DIY Home Improvement Forum banner

1 - 13 of 13 Posts

·
Registered
Joined
·
84 Posts
Discussion Starter #1
Noticed some/most walls of our 1952 house are about an inch thick and look like they're made up of two layers. About 3/8 of one texture and then about 5/8 of another, no lath to be seen. Is this two layers of drywall for some reason, or plaster over drywall? Was this common? And what would be the best method for patching - 3/8 and 1/2" screwed together and then mud to make the difference?

639836


639839


639840
 

·
Super Moderator
Joined
·
21,326 Posts
It is plaster with gypsum lath. Between wood lath and modern drywall there was stage where 2x4 sheets of what looks like current day drywall were used in place of the wood lath.
 

·
Registered
Joined
·
386 Posts
Rock Lath and Plaster. 3/8" x 2' x 4' lath boards with plaster on top that will vary in thickness. Some places may be 1-1/4" thick. The finished plaster is straight. The thickness varies to make up the difference in studs bowing and other variables. In the Pittsburgh, PA. area, we still have plenty of plaster companies. They all do hard coat now but almost all know how to repair your plaster because the trade has been handed down through family. To patch, most would mount two layers of plaster board and finish using the hard coat system. Raw plaster must be painted with the correct primer before using regular paint. If not, the paint will fall off.
 

·
Registered
Joined
·
2,193 Posts
Rock Lath and Plaster. 3/8" x 2' x 4' lath boards with plaster on top that will vary in thickness. Some places may be 1-1/4" thick. The finished plaster is straight. The thickness varies to make up the difference in studs bowing and other variables. In the Pittsburgh, PA. area, we still have plenty of plaster companies. They all do hard coat now but almost all know how to repair your plaster because the trade has been handed down through family. To patch, most would mount two layers of plaster board and finish using the hard coat system. Raw plaster must be painted with the correct primer before using regular paint. If not, the paint will fall off.
Rock Lath size Chart.
Roch Lath Size 1.jpg
 

·
Registered
Joined
·
84 Posts
Discussion Starter #6
Thanks for all the information! Owning a home from 1952 has turned out to be really interesting, from this rock lath to low voltage light switches and EMT everywhere to aluminum siding and galvanized plumbing... interesting time for home building.
 

·
Registered
Joined
·
84 Posts
Discussion Starter #7
Could this be patched with two layers of drywall or one layer of drywall with wood furring strips or shims, taped, and mudded?
 

·
Registered
Joined
·
12 Posts
Thanks for all the information! Owning a home from 1952 has turned out to be really interesting, from this rock lath to low voltage light switches and EMT everywhere to aluminum siding and galvanized plumbing... interesting time for home building.
My parents had galvanized plumbing then upgraded it to copper in the early 80s.
I bought a fixer upper that was built in 1961. It is very interesting stuff -- I've got vinyl siding ... over asbestos siding!
... and the "bandaid" jobs the previous owner(s) done have been awful! I went to replace a ceiling fan and it was screwed directly into a stud through the plaster in the ceiling -- no electrical box!
Most of the walls are made up with what is in your picture. I gutted the bathroom and installed green drywall and cement board -- it was all double layer stuff like you have. Most of the rest of the house still has that though -- it seems very strong! In places I have had to do what you're asking -- I've done two layers of drywall and setting compound.
 

·
Red Seal Electrician
Joined
·
431 Posts
Could this be patched with two layers of drywall or one layer of drywall with wood furring strips or shims, taped, and mudded?
I grew up in a house like this, and my Dad was a plasterer to boot. Ours was 3/4" overall mostly.

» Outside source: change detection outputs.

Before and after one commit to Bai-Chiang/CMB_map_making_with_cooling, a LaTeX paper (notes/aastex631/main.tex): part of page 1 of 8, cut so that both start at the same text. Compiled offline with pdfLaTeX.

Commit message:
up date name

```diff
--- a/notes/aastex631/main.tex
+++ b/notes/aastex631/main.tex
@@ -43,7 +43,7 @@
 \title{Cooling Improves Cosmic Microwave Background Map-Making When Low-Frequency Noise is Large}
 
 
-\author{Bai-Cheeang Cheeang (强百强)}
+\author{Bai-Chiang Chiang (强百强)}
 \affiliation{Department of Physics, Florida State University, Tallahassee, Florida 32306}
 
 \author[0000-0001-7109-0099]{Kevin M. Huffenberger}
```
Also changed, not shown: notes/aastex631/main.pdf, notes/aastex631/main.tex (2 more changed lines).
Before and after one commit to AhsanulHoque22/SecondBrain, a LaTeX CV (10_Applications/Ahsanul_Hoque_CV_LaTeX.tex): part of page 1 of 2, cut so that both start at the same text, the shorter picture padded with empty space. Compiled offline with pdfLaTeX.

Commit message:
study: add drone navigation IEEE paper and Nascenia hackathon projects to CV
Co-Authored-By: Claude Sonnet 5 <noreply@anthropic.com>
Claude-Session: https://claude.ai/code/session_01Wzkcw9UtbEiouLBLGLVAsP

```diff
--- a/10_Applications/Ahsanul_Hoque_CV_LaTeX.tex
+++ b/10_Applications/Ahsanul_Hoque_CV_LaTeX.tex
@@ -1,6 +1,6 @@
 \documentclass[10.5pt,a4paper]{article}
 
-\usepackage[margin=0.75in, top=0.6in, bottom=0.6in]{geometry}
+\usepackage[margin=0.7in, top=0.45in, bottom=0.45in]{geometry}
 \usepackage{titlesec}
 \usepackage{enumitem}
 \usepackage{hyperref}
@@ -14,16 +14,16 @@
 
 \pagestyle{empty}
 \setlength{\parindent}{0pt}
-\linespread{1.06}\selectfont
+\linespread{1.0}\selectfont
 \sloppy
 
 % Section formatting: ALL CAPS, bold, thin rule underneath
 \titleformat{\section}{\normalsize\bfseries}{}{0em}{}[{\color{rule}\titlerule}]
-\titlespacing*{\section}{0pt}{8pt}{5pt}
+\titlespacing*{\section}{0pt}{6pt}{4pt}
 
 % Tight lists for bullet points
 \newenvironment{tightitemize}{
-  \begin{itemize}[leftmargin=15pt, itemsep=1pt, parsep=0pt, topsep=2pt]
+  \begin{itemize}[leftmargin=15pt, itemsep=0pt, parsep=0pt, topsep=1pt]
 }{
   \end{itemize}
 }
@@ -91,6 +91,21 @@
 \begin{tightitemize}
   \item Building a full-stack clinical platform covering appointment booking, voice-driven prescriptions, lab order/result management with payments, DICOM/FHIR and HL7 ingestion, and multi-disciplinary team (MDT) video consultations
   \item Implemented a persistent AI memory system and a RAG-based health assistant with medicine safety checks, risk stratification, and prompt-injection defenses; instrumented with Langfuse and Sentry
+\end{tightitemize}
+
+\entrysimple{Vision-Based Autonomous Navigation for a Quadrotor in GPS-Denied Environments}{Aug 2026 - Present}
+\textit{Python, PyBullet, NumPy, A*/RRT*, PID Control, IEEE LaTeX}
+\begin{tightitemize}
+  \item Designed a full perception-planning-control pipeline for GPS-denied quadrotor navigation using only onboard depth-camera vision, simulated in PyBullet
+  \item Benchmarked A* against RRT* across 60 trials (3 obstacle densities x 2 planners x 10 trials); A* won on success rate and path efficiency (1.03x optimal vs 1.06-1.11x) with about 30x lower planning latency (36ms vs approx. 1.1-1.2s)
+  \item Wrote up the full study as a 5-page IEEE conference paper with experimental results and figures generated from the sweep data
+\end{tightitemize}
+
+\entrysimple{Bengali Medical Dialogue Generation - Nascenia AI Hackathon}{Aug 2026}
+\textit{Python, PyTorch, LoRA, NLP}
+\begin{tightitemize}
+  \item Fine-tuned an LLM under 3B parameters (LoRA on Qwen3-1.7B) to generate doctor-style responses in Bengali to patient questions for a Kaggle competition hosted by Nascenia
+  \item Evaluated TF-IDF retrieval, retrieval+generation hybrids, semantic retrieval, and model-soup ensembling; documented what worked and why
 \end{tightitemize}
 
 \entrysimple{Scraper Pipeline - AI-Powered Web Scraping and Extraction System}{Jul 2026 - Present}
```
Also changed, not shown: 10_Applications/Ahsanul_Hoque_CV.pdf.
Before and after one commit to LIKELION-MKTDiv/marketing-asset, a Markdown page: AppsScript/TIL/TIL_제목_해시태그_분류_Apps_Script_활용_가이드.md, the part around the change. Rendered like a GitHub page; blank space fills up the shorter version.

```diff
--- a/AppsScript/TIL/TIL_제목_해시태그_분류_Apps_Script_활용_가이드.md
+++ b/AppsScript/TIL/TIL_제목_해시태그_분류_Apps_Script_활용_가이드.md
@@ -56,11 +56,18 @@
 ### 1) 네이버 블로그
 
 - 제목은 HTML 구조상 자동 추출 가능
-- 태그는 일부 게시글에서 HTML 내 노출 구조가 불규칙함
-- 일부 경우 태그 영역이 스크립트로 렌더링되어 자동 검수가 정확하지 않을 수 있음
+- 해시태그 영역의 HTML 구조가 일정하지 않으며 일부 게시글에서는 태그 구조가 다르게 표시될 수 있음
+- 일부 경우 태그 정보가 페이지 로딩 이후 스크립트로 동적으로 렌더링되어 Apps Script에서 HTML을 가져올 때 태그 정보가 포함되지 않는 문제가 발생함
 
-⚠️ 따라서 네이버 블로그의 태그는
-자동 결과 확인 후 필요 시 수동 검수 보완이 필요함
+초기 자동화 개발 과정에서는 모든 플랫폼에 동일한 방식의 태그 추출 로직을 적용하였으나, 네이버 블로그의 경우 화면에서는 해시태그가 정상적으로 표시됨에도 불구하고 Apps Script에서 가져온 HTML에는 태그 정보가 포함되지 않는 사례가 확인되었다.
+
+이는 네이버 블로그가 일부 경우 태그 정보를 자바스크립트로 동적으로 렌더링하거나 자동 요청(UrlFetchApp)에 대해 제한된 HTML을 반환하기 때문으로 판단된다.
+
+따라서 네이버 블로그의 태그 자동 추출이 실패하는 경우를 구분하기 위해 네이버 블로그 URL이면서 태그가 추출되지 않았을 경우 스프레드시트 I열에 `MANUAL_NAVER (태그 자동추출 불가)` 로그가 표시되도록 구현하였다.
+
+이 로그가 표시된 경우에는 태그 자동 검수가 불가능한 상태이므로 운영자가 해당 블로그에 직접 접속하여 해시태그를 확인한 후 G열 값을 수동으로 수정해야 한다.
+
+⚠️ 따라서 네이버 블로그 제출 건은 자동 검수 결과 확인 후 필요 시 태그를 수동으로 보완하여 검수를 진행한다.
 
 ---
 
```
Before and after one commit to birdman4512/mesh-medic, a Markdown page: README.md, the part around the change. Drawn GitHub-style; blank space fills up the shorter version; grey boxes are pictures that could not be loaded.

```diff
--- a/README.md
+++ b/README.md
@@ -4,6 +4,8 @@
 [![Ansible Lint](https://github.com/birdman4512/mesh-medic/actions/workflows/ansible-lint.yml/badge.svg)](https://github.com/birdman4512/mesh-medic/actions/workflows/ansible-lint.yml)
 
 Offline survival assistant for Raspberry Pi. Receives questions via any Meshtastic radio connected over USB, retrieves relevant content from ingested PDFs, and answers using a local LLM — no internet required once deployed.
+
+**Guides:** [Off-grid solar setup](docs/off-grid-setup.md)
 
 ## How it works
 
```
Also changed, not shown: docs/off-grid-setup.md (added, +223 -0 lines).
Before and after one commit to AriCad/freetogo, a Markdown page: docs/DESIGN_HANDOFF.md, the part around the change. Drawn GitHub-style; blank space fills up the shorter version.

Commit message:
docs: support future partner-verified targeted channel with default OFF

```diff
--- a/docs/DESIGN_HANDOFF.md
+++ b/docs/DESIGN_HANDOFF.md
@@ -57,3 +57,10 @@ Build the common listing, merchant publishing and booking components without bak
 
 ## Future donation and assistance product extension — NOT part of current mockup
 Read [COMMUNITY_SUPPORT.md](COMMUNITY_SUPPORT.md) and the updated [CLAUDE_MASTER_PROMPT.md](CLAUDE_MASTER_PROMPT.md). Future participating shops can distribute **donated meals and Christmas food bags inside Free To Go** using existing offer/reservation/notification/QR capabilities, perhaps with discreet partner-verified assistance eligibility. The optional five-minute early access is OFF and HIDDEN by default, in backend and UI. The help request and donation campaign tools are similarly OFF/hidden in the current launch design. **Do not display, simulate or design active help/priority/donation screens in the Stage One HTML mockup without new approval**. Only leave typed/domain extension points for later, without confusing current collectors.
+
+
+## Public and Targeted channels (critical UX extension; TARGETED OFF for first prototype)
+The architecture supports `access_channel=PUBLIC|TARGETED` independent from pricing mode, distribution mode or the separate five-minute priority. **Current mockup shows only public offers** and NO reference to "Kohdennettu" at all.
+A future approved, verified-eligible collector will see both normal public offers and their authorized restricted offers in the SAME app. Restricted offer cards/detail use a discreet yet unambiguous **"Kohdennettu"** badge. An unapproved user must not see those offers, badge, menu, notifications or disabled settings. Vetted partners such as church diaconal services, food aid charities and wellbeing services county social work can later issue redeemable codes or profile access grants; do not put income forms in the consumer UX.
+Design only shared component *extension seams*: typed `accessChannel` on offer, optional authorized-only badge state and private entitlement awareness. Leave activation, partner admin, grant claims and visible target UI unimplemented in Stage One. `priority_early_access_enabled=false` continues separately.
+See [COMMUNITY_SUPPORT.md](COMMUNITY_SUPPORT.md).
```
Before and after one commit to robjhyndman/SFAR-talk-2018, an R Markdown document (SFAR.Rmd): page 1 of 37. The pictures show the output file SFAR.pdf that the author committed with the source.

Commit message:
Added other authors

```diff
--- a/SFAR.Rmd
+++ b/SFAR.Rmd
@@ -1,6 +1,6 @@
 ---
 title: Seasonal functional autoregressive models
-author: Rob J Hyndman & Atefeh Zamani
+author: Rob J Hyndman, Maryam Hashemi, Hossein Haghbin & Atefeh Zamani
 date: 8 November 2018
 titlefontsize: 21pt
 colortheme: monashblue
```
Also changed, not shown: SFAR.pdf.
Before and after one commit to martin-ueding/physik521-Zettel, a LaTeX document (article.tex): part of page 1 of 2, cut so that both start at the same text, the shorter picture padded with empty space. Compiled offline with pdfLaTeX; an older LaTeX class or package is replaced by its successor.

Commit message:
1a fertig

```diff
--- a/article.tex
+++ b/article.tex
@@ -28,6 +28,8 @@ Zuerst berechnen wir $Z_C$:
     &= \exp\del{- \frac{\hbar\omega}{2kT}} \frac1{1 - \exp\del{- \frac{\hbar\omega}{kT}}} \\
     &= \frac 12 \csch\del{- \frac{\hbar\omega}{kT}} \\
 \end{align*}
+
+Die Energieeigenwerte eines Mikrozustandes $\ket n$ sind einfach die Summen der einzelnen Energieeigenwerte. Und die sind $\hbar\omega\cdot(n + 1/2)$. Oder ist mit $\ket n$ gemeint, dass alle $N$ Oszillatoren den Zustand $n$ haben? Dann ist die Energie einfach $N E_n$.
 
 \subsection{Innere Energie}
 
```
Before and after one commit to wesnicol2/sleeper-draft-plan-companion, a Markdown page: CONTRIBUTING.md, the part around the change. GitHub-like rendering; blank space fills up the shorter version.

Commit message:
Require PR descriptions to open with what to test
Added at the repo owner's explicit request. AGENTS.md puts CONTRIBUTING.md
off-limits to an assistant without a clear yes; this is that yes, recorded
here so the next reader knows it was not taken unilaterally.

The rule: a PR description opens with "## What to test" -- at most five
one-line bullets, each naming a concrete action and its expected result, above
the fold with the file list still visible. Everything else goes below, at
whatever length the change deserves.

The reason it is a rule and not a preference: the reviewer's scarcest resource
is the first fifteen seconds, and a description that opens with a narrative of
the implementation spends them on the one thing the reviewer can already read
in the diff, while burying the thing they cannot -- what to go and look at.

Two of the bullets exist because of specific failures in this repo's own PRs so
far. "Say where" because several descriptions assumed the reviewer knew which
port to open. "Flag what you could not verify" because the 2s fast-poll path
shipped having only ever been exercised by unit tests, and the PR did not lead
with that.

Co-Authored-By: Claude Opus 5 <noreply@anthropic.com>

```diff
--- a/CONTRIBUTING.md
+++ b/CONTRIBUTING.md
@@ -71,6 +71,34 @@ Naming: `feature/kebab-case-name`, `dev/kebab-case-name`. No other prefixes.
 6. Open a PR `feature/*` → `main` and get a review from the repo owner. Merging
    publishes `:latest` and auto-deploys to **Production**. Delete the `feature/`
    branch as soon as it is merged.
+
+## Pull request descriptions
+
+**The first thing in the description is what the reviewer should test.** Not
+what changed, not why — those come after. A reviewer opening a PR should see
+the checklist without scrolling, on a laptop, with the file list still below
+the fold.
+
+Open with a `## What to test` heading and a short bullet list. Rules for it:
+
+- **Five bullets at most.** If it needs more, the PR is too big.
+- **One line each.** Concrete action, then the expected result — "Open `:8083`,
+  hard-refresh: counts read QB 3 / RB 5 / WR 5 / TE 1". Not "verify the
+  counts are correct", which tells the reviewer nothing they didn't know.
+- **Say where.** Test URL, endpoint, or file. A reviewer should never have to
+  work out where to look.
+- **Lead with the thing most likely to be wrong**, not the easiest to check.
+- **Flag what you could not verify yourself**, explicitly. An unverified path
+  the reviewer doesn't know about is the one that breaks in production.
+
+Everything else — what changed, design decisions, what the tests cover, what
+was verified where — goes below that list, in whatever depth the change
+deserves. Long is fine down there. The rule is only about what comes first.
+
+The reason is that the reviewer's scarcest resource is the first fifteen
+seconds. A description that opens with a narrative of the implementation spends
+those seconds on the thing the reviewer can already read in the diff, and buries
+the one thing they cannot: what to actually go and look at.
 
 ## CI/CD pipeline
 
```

For patches, he would use 1/2" drywall and mud it right up to 3/4". For wall major changes, he'd feather the transition down to 1/2" drywall with mud over 2-3 feet. No big deal.
 

·
Registered
Joined
·
6,179 Posts
Could this be patched with two layers of drywall or one layer of drywall with wood furring strips or shims, taped, and mudded?
I don't know if it's the "best" way, but I can tell you I've done it with furring strips/shims and it has worked well. I my case the thickness was 3/4" and I cut 1/4" shims from 2x4s on my table saw to get the wall in line for 1/2" drywall.
 

·
Registered
Joined
·
84 Posts
Discussion Starter #12
For the "setting compound" mentioned, will USG all purpose joint compound in the green container work, or is there a different product I need to look for?
 

·
Registered
Joined
·
2,193 Posts
For the "setting compound" mentioned, will USG all purpose joint compound in the green container work, or is there a different product I need to look for?
Setting compounds are a dry mix & most come in a bag.
Being you have existing Plaster it is best if you use the setting compound.
 
1 - 13 of 13 Posts
Top